### SOURCE MATERIAL

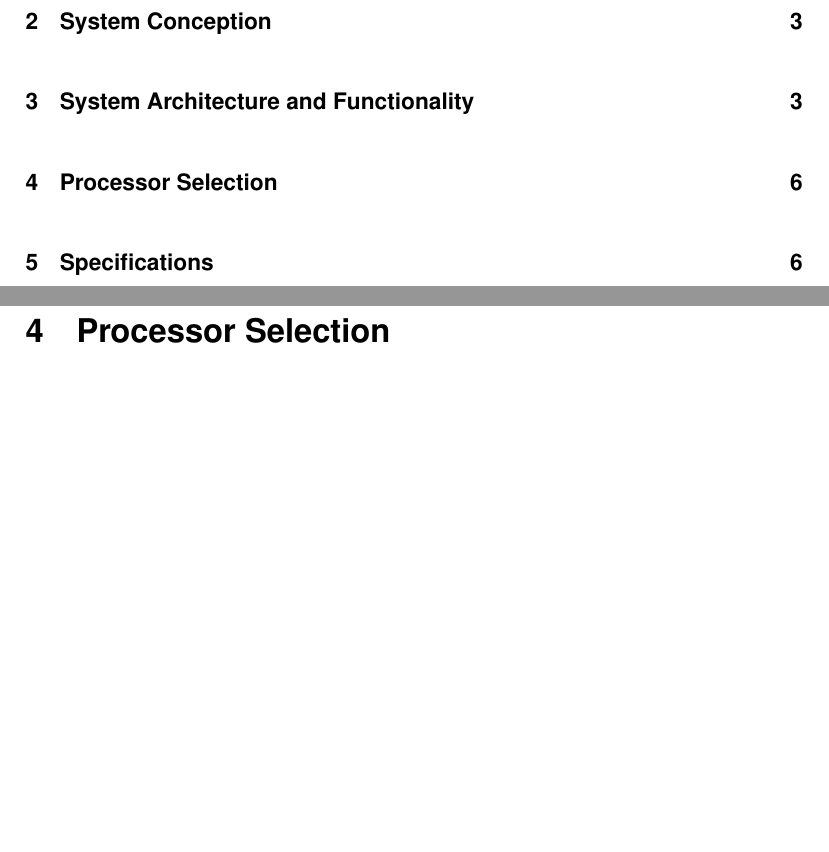
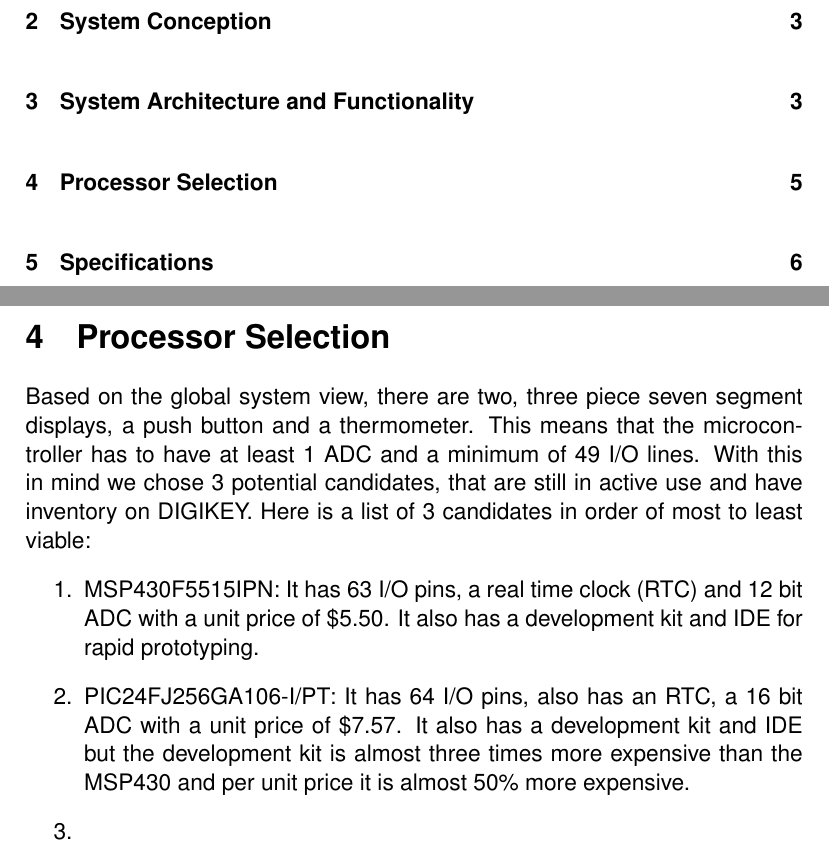
Before and after one commit to fabiomatos999/ICOM-4217-Project, a LaTeX document (Proposal/Main-Document/main-document.tex, which reads Proposal/Processor-Selection/processor-selection.tex): two parts of pages 2 and 7 of 8 before the commit and two parts of pages 2 and 6 of 8 after it, joined at a grey line, cut so that both start at the same text, the shorter picture padded with empty space. Compiled offline with pdfLaTeX; a LaTeX package or settings file that is missing is left out.

Commit message:
2/3 way through the processor selection

```diff
--- a/Proposal/Processor-Selection/processor-selection.tex
+++ b/Proposal/Processor-Selection/processor-selection.tex
@@ -1 +1,7 @@
 \section{Processor Selection}
+Based on the global system view, there are two, three piece seven segment displays, a push button and a thermometer. This means that the microcontroller has to have at least 1 ADC and a minimum of 49 I/O lines. With this in mind we chose 3 potential candidates, that are still in active use and have inventory on DIGIKEY. Here is a list of 3 candidates in order of most to least viable:
+\begin{enumerate}
+  \item MSP430F5515IPN: It has 63 I/O pins, a real time clock (RTC) and 12 bit ADC with a unit price of \$5.50. It also has a development kit and IDE for rapid prototyping.
+  \item PIC24FJ256GA106-I/PT: It has 64 I/O pins, also has an RTC, a 16 bit ADC with a unit price of \$7.57. It also has a development kit and IDE but the development kit is almost three times more expensive than the MSP430 and per unit price it is almost 50\% more expensive.
+        \item
+\end{enumerate}
```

### TASK DESCRIPTION
Look through the entries and return each line that has the word "item" in it.

### EXPECTED ANSWER
+  \item MSP430F5515IPN: It has 63 I/O pins, a real time clock (RTC) and 12 bit ADC with a unit price of \$5.50. It also has a development kit and IDE for rapid prototyping.
+  \item PIC24FJ256GA106-I/PT: It has 64 I/O pins, also has an RTC, a 16 bit ADC with a unit price of \$7.57. It also has a development kit and IDE but the development kit is almost three times more expensive than the MSP430 and per unit price it is almost 50\% more expensive.
+        \item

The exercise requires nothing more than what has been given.